"And Mario can soothe with a tenor note
The souls in purgatory."

"Non ti scordar di mi!" The voice rang out with passionate stealthy sweetness, finding its way into far recesses of human feeling. Women of perfect poise and with the confident look of luxury and social fame dropped their eyes abstractedly on the opera-glasses lying in their laps, or the programmes they mechanically fingered, and recalled, they knew not why—for what had it to do with this musical narration of a tragic Italian tale!—the days when, in the first flush of their wedded life, they had set a seal of devotion and loyalty and love upon their arms, which, long ago, had gone to the limbo of lost jewels, with the chaste, fresh desires of worshipping hearts. Young egotists, supremely happy and defiant in the pride of the fact that they loved each other, and that it mattered little what the rest of the world enjoyed, suffered, and endured—these were suddenly arrested in their buoyant and solitary flight, and stirred restlessly in their seats. Old men whose days of work were over; who no longer marshalled their legions, or moved at a nod great ships upon the waters in masterful manoeuvres; whose voices were heard no more in chambers of legislation, lashing partisan feeling to a height of cruelty or lulling a storm among rebellious followers; whose intellects no longer devised vast schemes of finance, or applied secrets of science to transform industry—these heard the enthralling cry of a soul with the darkness of eternal loss gathering upon it, and drew back within themselves; for they too had cried like this one time or another in their lives. Stricken, they had cried out, and ambition had fled away, leaving behind only the habit of living, and of work and duty.
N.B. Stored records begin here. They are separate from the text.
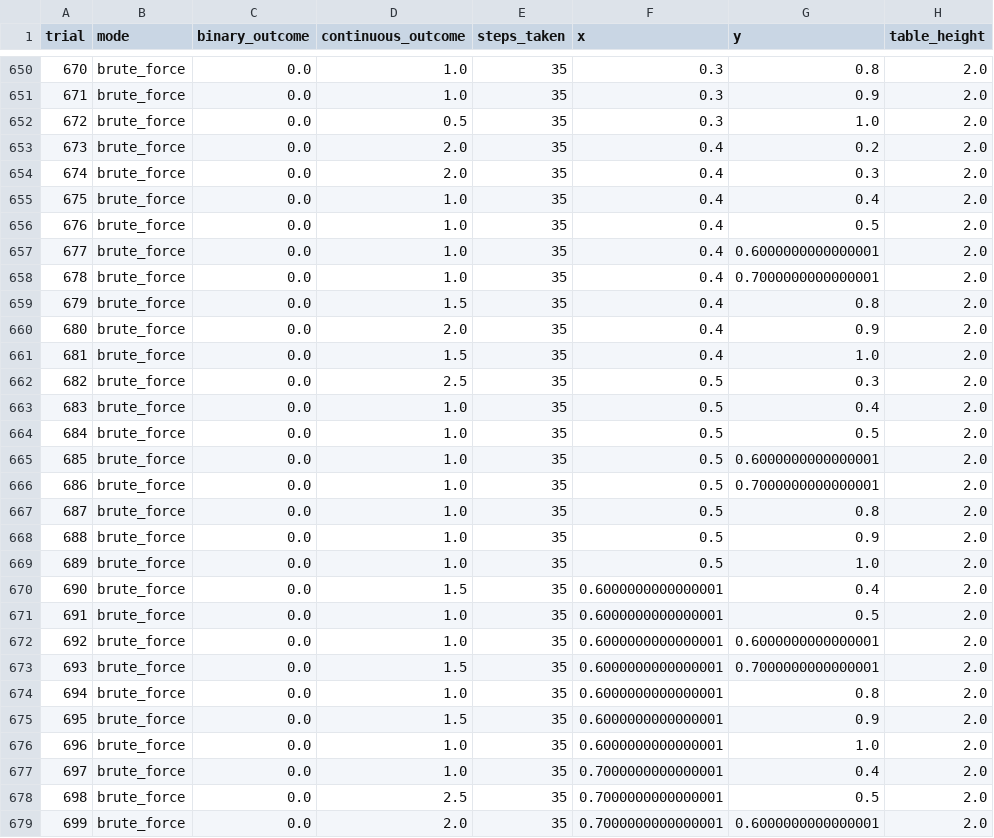
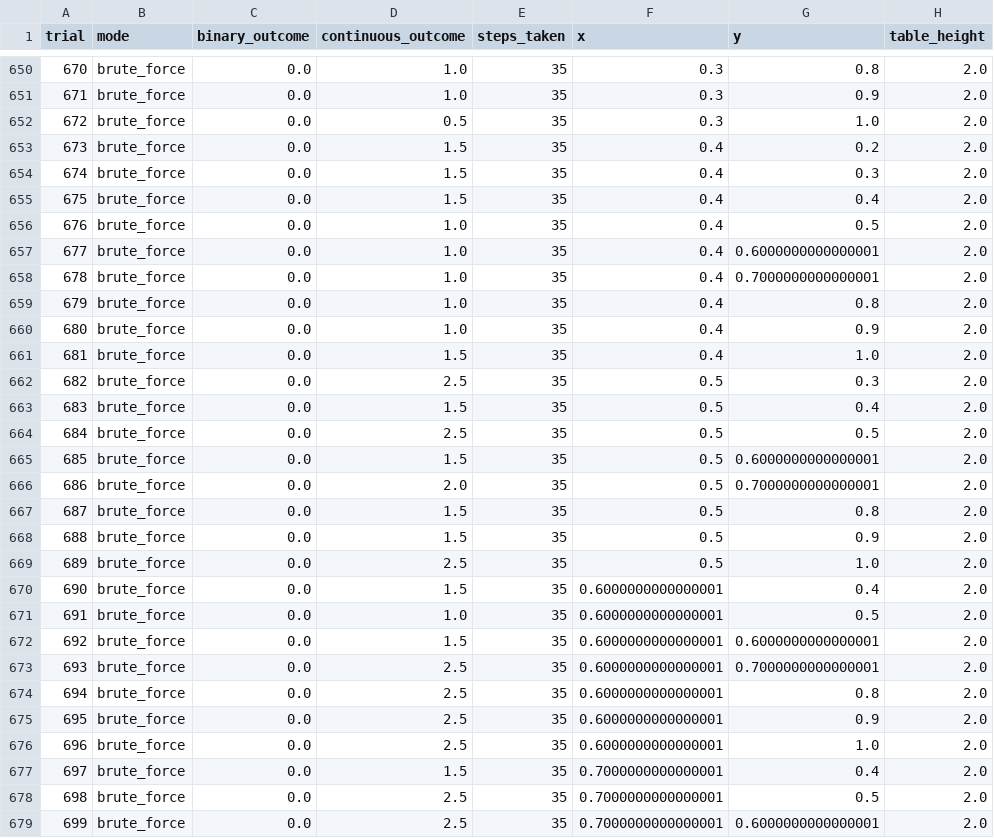
Before and after one commit to iamandrewliao/active-testing, a CSV file: results/uprightcup_bruteforce/results_cleaned.csv, drawn as a sheet; only a part is shown, gaps mark what is left out; the diff covers the shown part only; the diff names each change by its address in the sheet, - before the commit and + after, or states it on an @@ line.

```diff
--- a/results/uprightcup_bruteforce/results_cleaned.csv
+++ b/results/uprightcup_bruteforce/results_cleaned.csv
-D653:D654 (continuous_outcome): 2.0
+D653:D654 (continuous_outcome): 1.5
-D655 (continuous_outcome): 1.0
+D655 (continuous_outcome): 1.5
-D659 (continuous_outcome): 1.5
+D659 (continuous_outcome): 1.0
-D660 (continuous_outcome): 2.0
+D660 (continuous_outcome): 1.0
-D663 (continuous_outcome): 1.0
+D663 (continuous_outcome): 1.5
-D664 (continuous_outcome): 1.0
+D664 (continuous_outcome): 2.5
-D665 (continuous_outcome): 1.0
+D665 (continuous_outcome): 1.5
-D666 (continuous_outcome): 1.0
+D666 (continuous_outcome): 2.0
-D667:D668 (continuous_outcome): 1.0
+D667:D668 (continuous_outcome): 1.5
-D669 (continuous_outcome): 1.0
+D669 (continuous_outcome): 2.5
-D672 (continuous_outcome): 1.0
+D672 (continuous_outcome): 1.5
-D673 (continuous_outcome): 1.5
+D673 (continuous_outcome): 2.5
-D674 (continuous_outcome): 1.0
+D674 (continuous_outcome): 2.5
-D675 (continuous_outcome): 1.5
+D675 (continuous_outcome): 2.5
-D676 (continuous_outcome): 1.0
+D676 (continuous_outcome): 2.5
-D677 (continuous_outcome): 1.0
+D677 (continuous_outcome): 1.5
-D679 (continuous_outcome): 2.0
+D679 (continuous_outcome): 2.5
```
Also changed, not shown: 117 edited cells elsewhere in this file, results/putgreeninpot_bruteforce/results.csv, results/uprightcup_bruteforce/missing_from_results_outcome.csv, 1 other file.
As Hylda, in the Duchess of Snowdon's box, listened with a face which showed nothing of what she felt, and looking straight at the stage before her, the words of a poem she had learned but yesterday came to her mind, and wove themselves into the music thrilling from the voice in the stage prison:

"And what is our failure here but a triumph's evidence
For the fulness of the days? Have we withered or agonised?
Why else was the pause prolonged but that singing might issue thence?
Why rushed the discords in, but that harmony should be prized?"
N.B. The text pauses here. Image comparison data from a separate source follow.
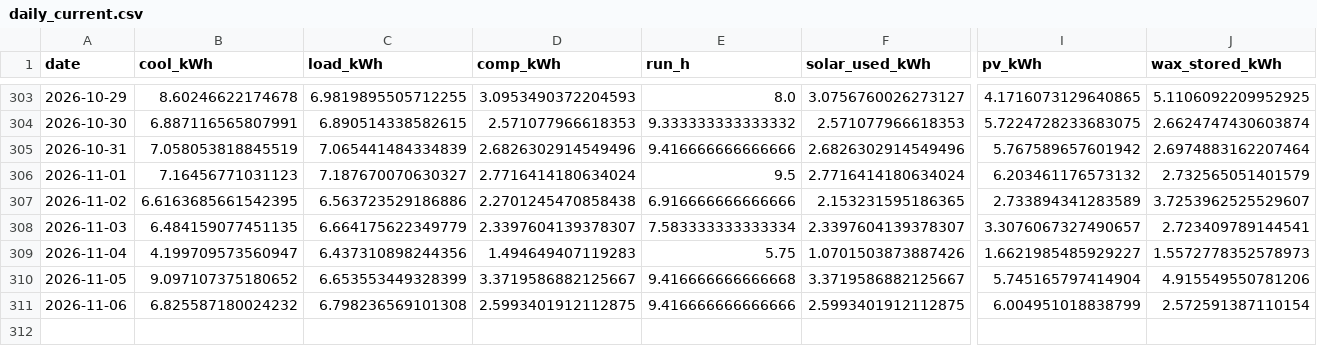
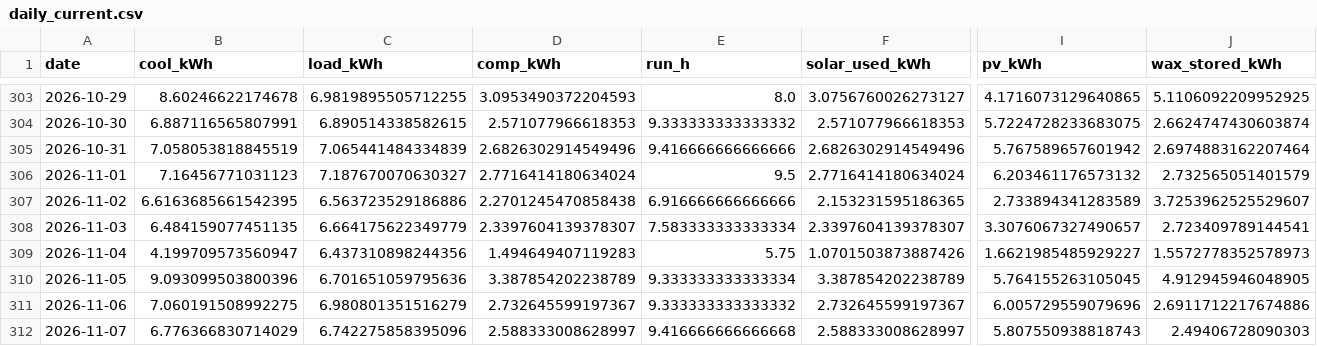
Before and after one commit to saineelam132-art/coldstorage, a CSV file: results/live/daily_current.csv, drawn as a sheet; only a part is shown, gaps mark what is left out; rows hold the shown columns only; the diff covers the shown part only; the diff names each change by its address in the sheet, - before the commit and + after, or states it on an @@ line.

```diff
--- a/results/live/daily_current.csv
+++ b/results/live/daily_current.csv
-B310 (cool_kWh): 9.097107375180652
+B310 (cool_kWh): 9.093099503800396
-C310 (load_kWh): 6.653553449328399
+C310 (load_kWh): 6.701651059795636
-D310 (comp_kWh): 3.3719586882125667
+D310 (comp_kWh): 3.387854202238789
-E310 (run_h): 9.416666666666668
+E310 (run_h): 9.333333333333334
-F310 (solar_used_kWh): 3.3719586882125667
+F310 (solar_used_kWh): 3.387854202238789
-I310 (pv_kWh): 5.745165797414904
+I310 (pv_kWh): 5.764155263105045
-J310 (wax_stored_kWh): 4.915549550781206
+J310 (wax_stored_kWh): 4.912945946048905
-B311 (cool_kWh): 6.825587180024232
+B311 (cool_kWh): 7.060191508992275
-C311 (load_kWh): 6.798236569101308
+C311 (load_kWh): 6.980801351516279
-D311 (comp_kWh): 2.5993401912112875
+D311 (comp_kWh): 2.732645599197367
-E311 (run_h): 9.416666666666666
+E311 (run_h): 9.333333333333332
-F311 (solar_used_kWh): 2.5993401912112875
+F311 (solar_used_kWh): 2.732645599197367
-I311 (pv_kWh): 6.004951018838799
+I311 (pv_kWh): 6.005729559079696
-J311 (wax_stored_kWh): 2.572591387110154
+J311 (wax_stored_kWh): 2.6911712217674886
+row 312: 2026-11-07 | 6.776366830714029 | 6.742275858395096 | 2.588333008628997 | 9.416666666666668 | 2.588333008628997 | 5.807550938818743 | 2.49406728090303
```
Also changed, not shown: 22 edited cells elsewhere in this file, data/live/openmeteo_archive_2026.csv, data/live/openmeteo_forecast_latest.csv, 14 other files.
"And what is our failure here but a triumph's evidence?" Was it then so? The long weeks which had passed since that night at Hamley, when she had told Eglington the truth about so many things, had brought no peace, no understanding, no good news from anywhere. The morning after she had spoken with heart laid bare. Eglington had essayed to have a reconciliation; but he had come as the martyr, as one injured. His egotism at such a time, joined to his attempt to make light of things, of treating what had happened as a mere "moment of exasperation," as "one of those episodes inseparable from the lives of the high-spirited," only made her heart sink and grow cold, almost as insensible as the flesh under a spray of ether. He had been neither wise nor patient. She had not slept after that bitter, terrible scene, and the morning had found her like one battered by winter seas, every nerve desperately alert to pain, yet tears swimming at her heart and ready to spring to her eyes at a touch of the real thing, the true note—and she knew so well what the true thing was! Their great moment had passed, had left her withdrawn into herself, firmly, yet without heart, performing the daily duties of life, gay before the world, the delightful hostess, the necessary and graceful figure at so many functions.
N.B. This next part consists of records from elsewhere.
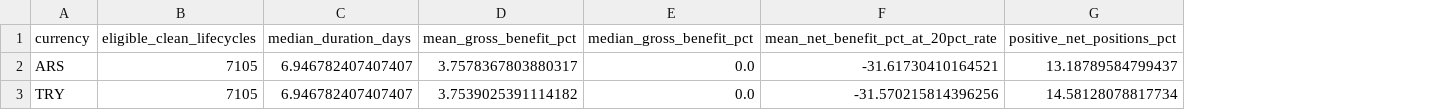
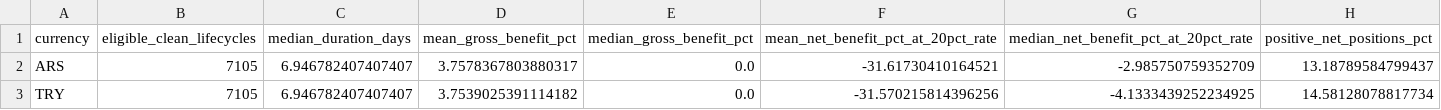
Before and after one commit to nikorokni/inflation-driven-debt-erosion-defi, a CSV file: results/observed_lifecycle_robustness.csv, drawn as a sheet; the diff names each change by its address in the sheet, - before the commit and + after, or states it on an @@ line.

```diff
--- a/results/observed_lifecycle_robustness.csv
+++ b/results/observed_lifecycle_robustness.csv
+column G, rows 1-3: median_net_benefit_pct_at_20pct_rate | -2.985750759352709 | -4.1333439252234925
```
Also changed, not shown: results/collateral_liquidation_stress.csv, 28 other files.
Even as Soolsby had done, who went no further than to tell Eglington his dark tale, and told no one else, withholding it from "Our Man"; as Sybil Lady Eglington had shrunk when she had been faced by her obvious duty, so Hylda hesitated, but from better reason than either. To do right in the matter was to strike her husband—it must be a blow now, since her voice had failed. To do right was to put in the ancient home and house of Eglington one whom he—with anger and without any apparent desire to have her altogether for himself, all the riches of her life and love—had dared to say commanded her sympathy and interest, not because he was a man dispossessed of his rights, but because he was a man possessed of that to which he had no right. The insult had stung her, had driven her back into a reserve, out of which she seemed unable to emerge. How could she compel Eglington to do right in this thing—do right by his own father's son?

Meanwhile, that father's son was once more imperilling his life, once more putting England's prestige in the balance in the Soudan, from which he had already been delivered twice as though by miracles. Since he had gone, months before, there had been little news; but there had been much public anxiety; and she knew only too well that there had been 'pourparlers' with foreign ministers, from which no action came safe-guarding David.

Many a human being has realised the apathy, the partial paralysis of the will, succeeding a great struggle, which has exhausted the vital forces. Many a general who has fought a desperate and victorious fight after a long campaign, and amid all the anxieties and miseries of war, has failed to follow up his advantage, from a sudden lesion of the power for action in him. He has stepped from the iron routine of daily effort into a sudden freedom, and his faculties have failed him, the iron of his will has vanished. So it was with Hylda. She waited for she knew not what. Was it some dim hope that Eglington might see the right as she saw it? That he might realise how unreal was this life they were living, outwardly peaceful and understanding, deluding the world, but inwardly a place of tears. How she dreaded the night and its recurrent tears, and the hours when she could not sleep, and waited for the joyless morning, as one lost on the moor, blanched with cold, waits for the sun-rise! Night after night at a certain hour—the hour when she went to bed at last after that poignant revelation to Eglington—she wept, as she had wept then, heart-broken tears of disappointment, disillusion, loneliness; tears for the bitter pity of it all; for the wasting and wasted opportunities; for the common aim never understood or planned together; for the precious hours lived in an air of artificial happiness and social excitement; for a perfect understanding missed; for the touch which no longer thrilled.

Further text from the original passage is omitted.